Restrictions remain in place and inside all of our hospitals you still need to wear a mask, wash your hands and follow social distancing. Please see information for visitors > before you plan on visiting.
We have therefore introduced a number of measures to help delay the spread of the virus and maintain essential health services for those that will continue to need them during these unprecedented times.
Maintaining patient safety is a priority and changes may be necessary as the situation evolves. For example, your specialist teams may encourage phone consultation rather than seeing you in person, to minimise any risk to you.
Stay up to date with the latest guidance:
In order to minimise crowding, we ask you to travel alone to the hospital if you’re able, in line with national social distancing advice.
If you have anyone coming with you when you have your treatment, they should wait outside the hospital. This helps us minimise further risk to you and other patients.
We appreciate this is a difficult time so if you have any concerns, please speak to the nurse in charge on the day of your appointment.
Most people make a full recovery after cancer treatment and their immune system either recovers fully or is not affected. But the type of cancer and the treatment you have had may increase your risk from coronavirus.
If you are taking hormone tablets or injections for cancer, you are at no more risk of contracting coronavirus. You should continue your medication and take the appropriate hand washing and social distancing measures.
If you care for someone with cancer or receiving cancer treatment, you should follow social distancing measures and take extra care to protect them from coronavirus.
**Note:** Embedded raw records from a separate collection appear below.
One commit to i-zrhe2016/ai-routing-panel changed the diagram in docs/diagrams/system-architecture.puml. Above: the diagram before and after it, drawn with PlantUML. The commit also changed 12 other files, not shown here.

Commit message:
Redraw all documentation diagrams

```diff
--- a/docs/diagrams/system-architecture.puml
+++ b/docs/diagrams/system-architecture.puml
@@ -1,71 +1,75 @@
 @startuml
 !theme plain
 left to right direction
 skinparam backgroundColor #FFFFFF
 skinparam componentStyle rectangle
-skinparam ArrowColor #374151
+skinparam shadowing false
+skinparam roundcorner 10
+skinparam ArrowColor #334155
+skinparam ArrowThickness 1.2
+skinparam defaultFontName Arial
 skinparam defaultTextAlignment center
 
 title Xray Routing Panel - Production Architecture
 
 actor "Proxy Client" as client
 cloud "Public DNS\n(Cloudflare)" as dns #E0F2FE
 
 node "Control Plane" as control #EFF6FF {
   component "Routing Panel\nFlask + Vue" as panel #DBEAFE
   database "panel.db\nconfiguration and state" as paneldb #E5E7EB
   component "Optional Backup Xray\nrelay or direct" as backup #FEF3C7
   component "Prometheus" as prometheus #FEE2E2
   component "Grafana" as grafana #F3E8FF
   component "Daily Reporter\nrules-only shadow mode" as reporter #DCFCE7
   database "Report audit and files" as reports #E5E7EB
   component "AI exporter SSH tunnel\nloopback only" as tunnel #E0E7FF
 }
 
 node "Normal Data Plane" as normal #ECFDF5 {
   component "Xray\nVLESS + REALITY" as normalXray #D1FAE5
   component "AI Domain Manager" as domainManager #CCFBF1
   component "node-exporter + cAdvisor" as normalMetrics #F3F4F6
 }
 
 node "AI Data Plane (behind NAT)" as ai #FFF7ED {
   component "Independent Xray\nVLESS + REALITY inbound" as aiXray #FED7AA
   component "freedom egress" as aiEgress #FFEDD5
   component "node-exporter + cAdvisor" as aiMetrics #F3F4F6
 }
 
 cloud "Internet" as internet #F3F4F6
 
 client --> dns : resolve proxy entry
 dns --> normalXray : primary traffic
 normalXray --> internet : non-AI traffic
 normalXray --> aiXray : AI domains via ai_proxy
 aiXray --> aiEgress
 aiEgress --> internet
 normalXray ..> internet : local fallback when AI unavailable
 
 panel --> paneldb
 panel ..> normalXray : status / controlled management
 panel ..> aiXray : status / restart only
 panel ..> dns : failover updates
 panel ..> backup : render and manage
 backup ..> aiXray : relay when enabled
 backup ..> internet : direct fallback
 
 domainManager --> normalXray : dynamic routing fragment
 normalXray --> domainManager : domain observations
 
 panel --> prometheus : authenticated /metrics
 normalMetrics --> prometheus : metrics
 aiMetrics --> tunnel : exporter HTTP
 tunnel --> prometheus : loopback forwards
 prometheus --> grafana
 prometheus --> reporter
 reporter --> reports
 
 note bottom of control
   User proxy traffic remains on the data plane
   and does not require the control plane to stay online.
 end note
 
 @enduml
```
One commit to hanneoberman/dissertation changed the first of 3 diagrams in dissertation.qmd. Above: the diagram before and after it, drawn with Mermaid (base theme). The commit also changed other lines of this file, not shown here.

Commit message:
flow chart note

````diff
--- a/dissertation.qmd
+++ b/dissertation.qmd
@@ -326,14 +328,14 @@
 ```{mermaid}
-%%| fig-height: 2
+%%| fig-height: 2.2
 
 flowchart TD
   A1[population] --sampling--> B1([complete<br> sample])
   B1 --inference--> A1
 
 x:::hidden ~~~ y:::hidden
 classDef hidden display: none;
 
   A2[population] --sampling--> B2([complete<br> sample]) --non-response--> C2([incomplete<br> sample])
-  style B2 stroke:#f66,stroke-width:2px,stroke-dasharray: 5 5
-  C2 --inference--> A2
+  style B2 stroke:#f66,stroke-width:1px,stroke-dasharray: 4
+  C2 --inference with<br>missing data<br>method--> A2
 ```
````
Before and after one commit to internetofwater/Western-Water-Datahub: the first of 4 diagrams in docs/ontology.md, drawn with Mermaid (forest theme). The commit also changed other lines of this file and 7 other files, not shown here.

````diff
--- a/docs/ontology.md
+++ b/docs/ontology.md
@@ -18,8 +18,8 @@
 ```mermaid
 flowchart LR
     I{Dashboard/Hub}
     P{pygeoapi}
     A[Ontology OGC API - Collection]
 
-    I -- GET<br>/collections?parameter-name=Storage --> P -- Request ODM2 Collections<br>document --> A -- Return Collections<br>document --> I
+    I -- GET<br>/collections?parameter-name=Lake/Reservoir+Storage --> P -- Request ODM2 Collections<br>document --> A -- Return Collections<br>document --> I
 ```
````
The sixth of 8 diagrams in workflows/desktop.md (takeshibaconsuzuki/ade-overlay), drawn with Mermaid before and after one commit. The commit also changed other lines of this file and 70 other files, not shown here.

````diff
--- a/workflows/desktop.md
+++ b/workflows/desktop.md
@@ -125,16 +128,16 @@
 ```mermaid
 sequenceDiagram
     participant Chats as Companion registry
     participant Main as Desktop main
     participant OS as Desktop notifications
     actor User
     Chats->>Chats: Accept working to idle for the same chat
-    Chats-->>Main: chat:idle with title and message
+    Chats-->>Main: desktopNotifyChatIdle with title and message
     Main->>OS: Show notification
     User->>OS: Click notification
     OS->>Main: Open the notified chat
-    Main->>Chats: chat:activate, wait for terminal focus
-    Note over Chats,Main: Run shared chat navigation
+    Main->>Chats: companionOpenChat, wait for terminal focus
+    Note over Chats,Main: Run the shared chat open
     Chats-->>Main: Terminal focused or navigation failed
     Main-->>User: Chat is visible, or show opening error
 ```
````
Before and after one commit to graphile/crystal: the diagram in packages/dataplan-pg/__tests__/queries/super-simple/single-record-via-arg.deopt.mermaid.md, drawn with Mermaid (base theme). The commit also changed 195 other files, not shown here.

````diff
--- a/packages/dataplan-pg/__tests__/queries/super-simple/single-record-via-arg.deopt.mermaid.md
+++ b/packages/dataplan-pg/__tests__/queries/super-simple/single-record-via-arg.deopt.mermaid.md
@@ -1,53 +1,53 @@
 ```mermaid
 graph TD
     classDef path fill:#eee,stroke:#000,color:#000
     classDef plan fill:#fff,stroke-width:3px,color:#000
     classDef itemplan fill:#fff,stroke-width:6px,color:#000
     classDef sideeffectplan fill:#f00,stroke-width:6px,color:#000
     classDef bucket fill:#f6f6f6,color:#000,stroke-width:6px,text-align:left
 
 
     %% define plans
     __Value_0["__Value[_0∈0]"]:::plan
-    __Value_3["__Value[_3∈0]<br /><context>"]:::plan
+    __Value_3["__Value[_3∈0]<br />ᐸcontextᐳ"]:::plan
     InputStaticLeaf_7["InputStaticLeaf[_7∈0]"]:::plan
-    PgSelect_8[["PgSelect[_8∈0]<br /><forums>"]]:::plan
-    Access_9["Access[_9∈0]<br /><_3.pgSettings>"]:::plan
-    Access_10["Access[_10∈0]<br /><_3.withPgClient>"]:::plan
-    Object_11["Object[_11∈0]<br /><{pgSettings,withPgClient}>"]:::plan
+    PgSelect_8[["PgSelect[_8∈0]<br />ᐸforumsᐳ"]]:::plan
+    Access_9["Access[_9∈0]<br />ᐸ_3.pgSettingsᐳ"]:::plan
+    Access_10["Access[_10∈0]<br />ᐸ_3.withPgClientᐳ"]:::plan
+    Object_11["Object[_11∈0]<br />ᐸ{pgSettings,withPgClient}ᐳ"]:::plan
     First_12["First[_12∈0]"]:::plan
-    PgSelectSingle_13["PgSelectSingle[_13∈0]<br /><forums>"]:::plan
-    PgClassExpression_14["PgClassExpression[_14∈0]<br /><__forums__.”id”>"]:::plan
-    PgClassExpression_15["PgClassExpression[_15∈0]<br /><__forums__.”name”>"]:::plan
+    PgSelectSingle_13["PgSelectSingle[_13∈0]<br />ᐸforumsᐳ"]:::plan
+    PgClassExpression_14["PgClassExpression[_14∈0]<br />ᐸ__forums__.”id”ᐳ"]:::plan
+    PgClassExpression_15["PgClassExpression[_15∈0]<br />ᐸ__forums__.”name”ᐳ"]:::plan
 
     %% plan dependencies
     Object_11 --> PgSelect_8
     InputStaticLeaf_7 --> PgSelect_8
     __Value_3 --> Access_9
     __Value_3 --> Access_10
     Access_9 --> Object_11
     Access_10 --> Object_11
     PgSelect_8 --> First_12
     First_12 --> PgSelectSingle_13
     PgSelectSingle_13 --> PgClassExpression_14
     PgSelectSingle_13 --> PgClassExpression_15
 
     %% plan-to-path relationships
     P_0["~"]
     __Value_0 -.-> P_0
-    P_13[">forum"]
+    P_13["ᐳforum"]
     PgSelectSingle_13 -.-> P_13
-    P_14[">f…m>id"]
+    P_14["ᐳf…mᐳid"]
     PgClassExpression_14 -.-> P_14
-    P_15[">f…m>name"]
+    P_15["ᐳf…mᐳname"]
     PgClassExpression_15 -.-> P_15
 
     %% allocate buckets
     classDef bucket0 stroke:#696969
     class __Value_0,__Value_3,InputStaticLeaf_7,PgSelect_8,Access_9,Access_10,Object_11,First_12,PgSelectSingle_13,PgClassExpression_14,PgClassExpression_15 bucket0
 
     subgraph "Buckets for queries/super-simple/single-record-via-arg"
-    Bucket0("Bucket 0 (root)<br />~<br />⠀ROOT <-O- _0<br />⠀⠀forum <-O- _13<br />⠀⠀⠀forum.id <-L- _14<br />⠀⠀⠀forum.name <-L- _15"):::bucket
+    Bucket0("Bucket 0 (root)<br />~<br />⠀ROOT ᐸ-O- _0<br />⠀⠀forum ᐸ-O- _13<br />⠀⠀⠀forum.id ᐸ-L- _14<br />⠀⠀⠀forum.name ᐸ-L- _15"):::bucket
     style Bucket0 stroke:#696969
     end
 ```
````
If you have symptoms of coronavirus and you live with someone with cancer, you should try to arrange for them to stay with family or friends for 14 days while you self-isolate.